▶ [Records]:

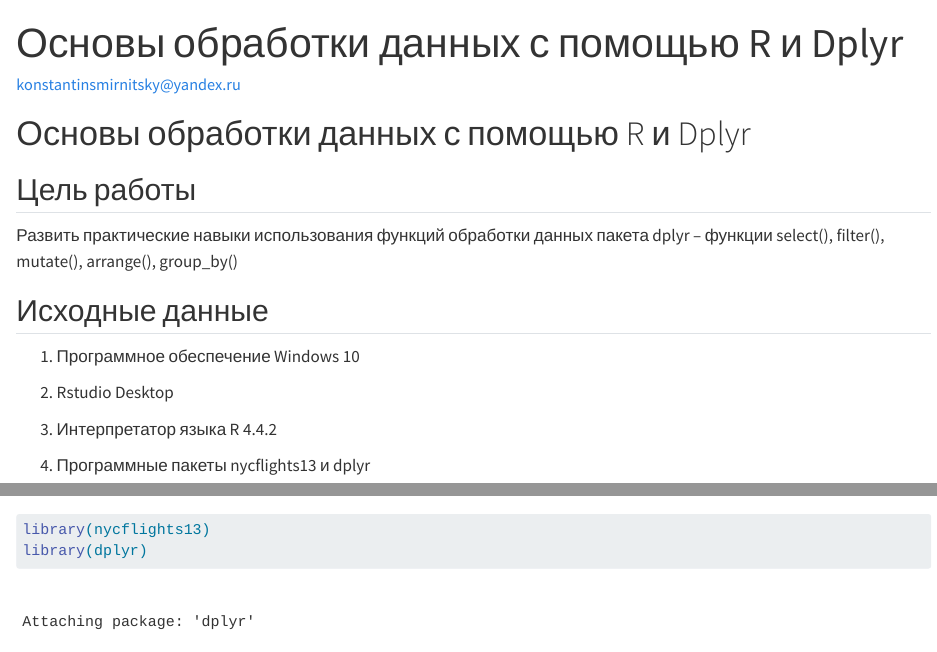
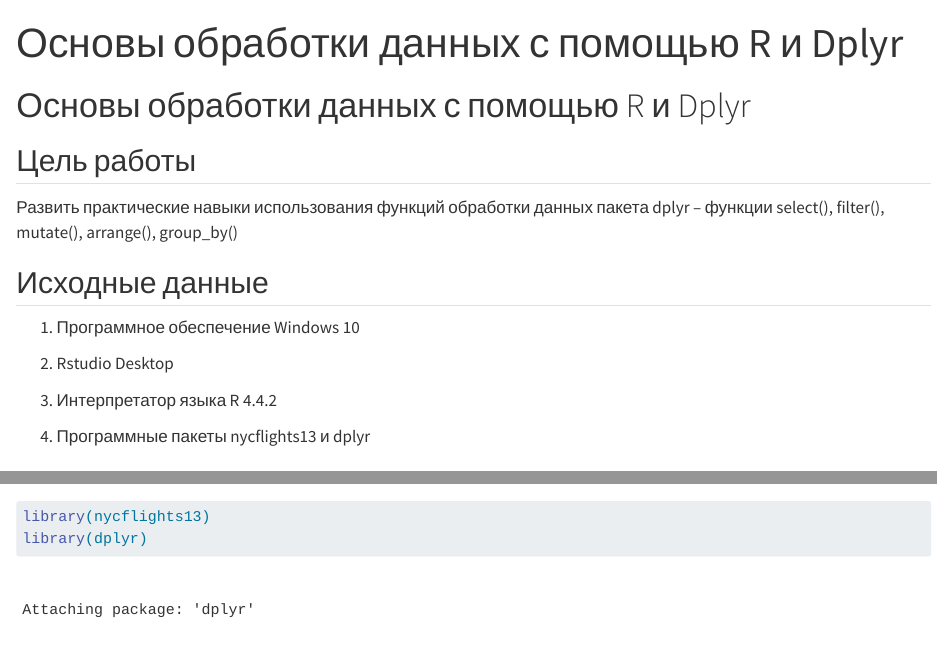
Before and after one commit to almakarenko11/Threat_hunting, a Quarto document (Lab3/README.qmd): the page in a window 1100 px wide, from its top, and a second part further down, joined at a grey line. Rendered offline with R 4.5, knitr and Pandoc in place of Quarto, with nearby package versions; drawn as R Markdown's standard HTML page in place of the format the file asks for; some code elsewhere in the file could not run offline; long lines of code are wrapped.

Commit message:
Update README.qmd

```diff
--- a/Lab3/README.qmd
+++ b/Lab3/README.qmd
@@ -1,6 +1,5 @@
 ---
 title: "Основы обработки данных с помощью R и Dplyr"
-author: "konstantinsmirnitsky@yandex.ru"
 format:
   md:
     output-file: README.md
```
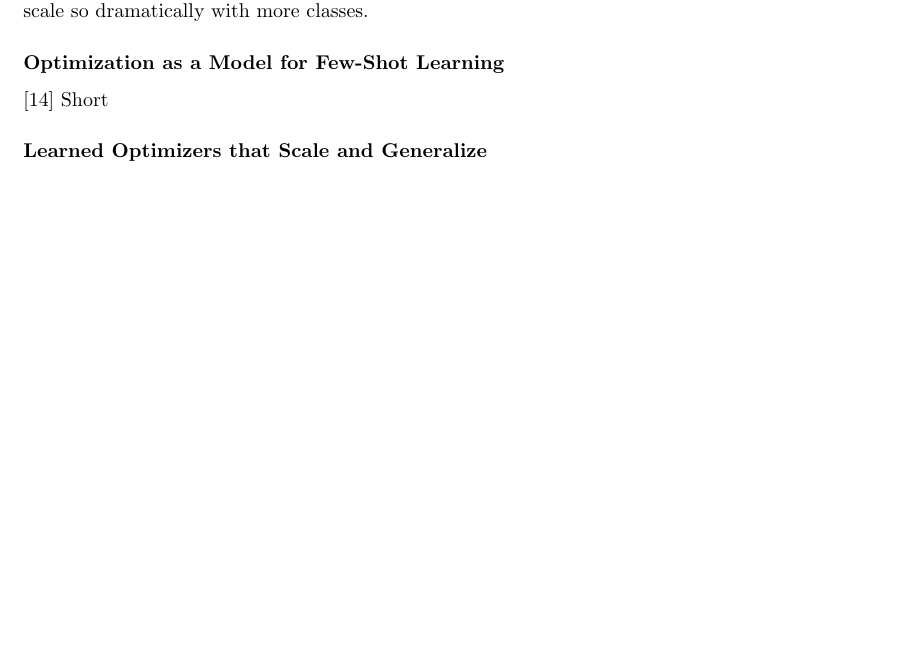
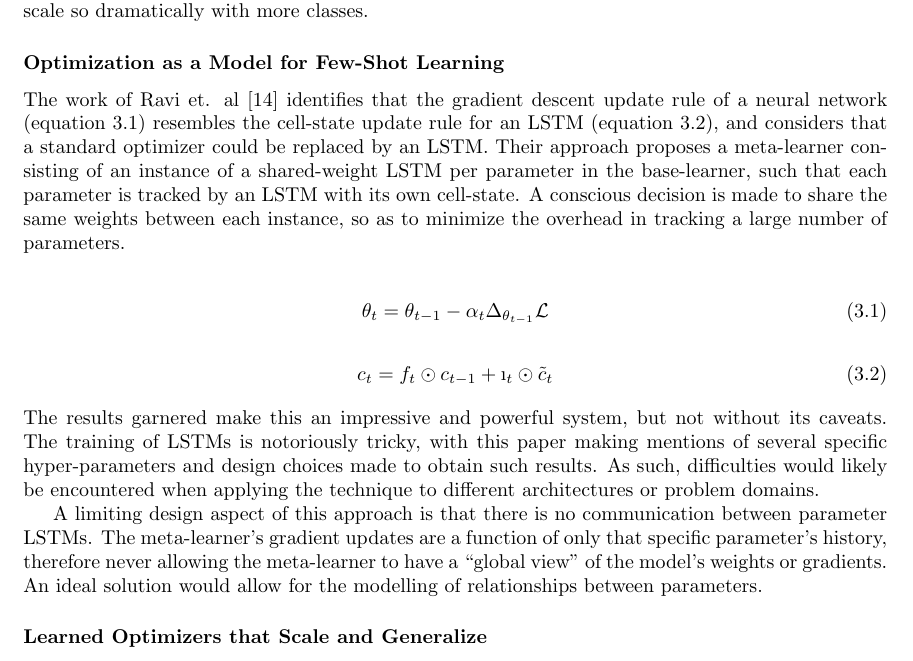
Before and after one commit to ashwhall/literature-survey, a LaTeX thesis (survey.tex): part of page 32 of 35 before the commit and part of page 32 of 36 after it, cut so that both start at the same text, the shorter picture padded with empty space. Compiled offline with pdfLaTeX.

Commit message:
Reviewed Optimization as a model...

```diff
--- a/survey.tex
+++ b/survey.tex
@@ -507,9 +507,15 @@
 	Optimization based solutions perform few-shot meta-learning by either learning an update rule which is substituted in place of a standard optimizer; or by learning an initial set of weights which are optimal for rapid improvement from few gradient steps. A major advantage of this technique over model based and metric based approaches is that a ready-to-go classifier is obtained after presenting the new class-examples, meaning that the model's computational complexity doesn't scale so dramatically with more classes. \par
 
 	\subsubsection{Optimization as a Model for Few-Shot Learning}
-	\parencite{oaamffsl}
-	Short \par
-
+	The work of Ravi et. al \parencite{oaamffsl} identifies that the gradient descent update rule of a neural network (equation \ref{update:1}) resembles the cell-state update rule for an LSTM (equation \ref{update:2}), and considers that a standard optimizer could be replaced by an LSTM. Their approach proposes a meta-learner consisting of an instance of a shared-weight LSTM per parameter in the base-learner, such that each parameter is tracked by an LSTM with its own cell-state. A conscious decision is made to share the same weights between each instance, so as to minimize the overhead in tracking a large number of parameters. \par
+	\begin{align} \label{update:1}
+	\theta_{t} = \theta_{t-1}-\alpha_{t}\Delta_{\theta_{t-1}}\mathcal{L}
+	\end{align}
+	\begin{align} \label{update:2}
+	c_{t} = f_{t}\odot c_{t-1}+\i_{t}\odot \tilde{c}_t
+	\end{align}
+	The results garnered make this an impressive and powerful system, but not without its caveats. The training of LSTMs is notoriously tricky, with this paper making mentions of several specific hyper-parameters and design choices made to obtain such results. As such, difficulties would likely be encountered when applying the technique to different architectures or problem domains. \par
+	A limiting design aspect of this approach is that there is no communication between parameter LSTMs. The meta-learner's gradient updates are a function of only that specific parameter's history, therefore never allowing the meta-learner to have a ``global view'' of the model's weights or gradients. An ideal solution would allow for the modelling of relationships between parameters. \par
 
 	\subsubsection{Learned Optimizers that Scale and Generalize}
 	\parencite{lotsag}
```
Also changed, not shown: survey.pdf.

▶ [Work request]: Drop the pictures and copy the data exactly.

▶ [Written response]:
Before and after one commit to almakarenko11/Threat_hunting, a Quarto document (Lab3/README.qmd): the page in a window 1100 px wide, from its top, and a second part further down, joined at a grey line. Rendered offline with R 4.5, knitr and Pandoc in place of Quarto, with nearby package versions; drawn as R Markdown's standard HTML page in place of the format the file asks for; some code elsewhere in the file could not run offline; long lines of code are wrapped.

Commit message:
Update README.qmd

```diff
--- a/Lab3/README.qmd
+++ b/Lab3/README.qmd
@@ -1,6 +1,5 @@
 ---
 title: "Основы обработки данных с помощью R и Dplyr"
-author: "konstantinsmirnitsky@yandex.ru"
 format:
   md:
     output-file: README.md
```
Before and after one commit to ashwhall/literature-survey, a LaTeX thesis (survey.tex): part of page 32 of 35 before the commit and part of page 32 of 36 after it, cut so that both start at the same text, the shorter picture padded with empty space. Compiled offline with pdfLaTeX.

Commit message:
Reviewed Optimization as a model...

```diff
--- a/survey.tex
+++ b/survey.tex
@@ -507,9 +507,15 @@
 	Optimization based solutions perform few-shot meta-learning by either learning an update rule which is substituted in place of a standard optimizer; or by learning an initial set of weights which are optimal for rapid improvement from few gradient steps. A major advantage of this technique over model based and metric based approaches is that a ready-to-go classifier is obtained after presenting the new class-examples, meaning that the model's computational complexity doesn't scale so dramatically with more classes. \par
 
 	\subsubsection{Optimization as a Model for Few-Shot Learning}
-	\parencite{oaamffsl}
-	Short \par
-
+	The work of Ravi et. al \parencite{oaamffsl} identifies that the gradient descent update rule of a neural network (equation \ref{update:1}) resembles the cell-state update rule for an LSTM (equation \ref{update:2}), and considers that a standard optimizer could be replaced by an LSTM. Their approach proposes a meta-learner consisting of an instance of a shared-weight LSTM per parameter in the base-learner, such that each parameter is tracked by an LSTM with its own cell-state. A conscious decision is made to share the same weights between each instance, so as to minimize the overhead in tracking a large number of parameters. \par
+	\begin{align} \label{update:1}
+	\theta_{t} = \theta_{t-1}-\alpha_{t}\Delta_{\theta_{t-1}}\mathcal{L}
+	\end{align}
+	\begin{align} \label{update:2}
+	c_{t} = f_{t}\odot c_{t-1}+\i_{t}\odot \tilde{c}_t
+	\end{align}
+	The results garnered make this an impressive and powerful system, but not without its caveats. The training of LSTMs is notoriously tricky, with this paper making mentions of several specific hyper-parameters and design choices made to obtain such results. As such, difficulties would likely be encountered when applying the technique to different architectures or problem domains. \par
+	A limiting design aspect of this approach is that there is no communication between parameter LSTMs. The meta-learner's gradient updates are a function of only that specific parameter's history, therefore never allowing the meta-learner to have a ``global view'' of the model's weights or gradients. An ideal solution would allow for the modelling of relationships between parameters. \par
 
 	\subsubsection{Learned Optimizers that Scale and Generalize}
 	\parencite{lotsag}
```
Also changed, not shown: survey.pdf.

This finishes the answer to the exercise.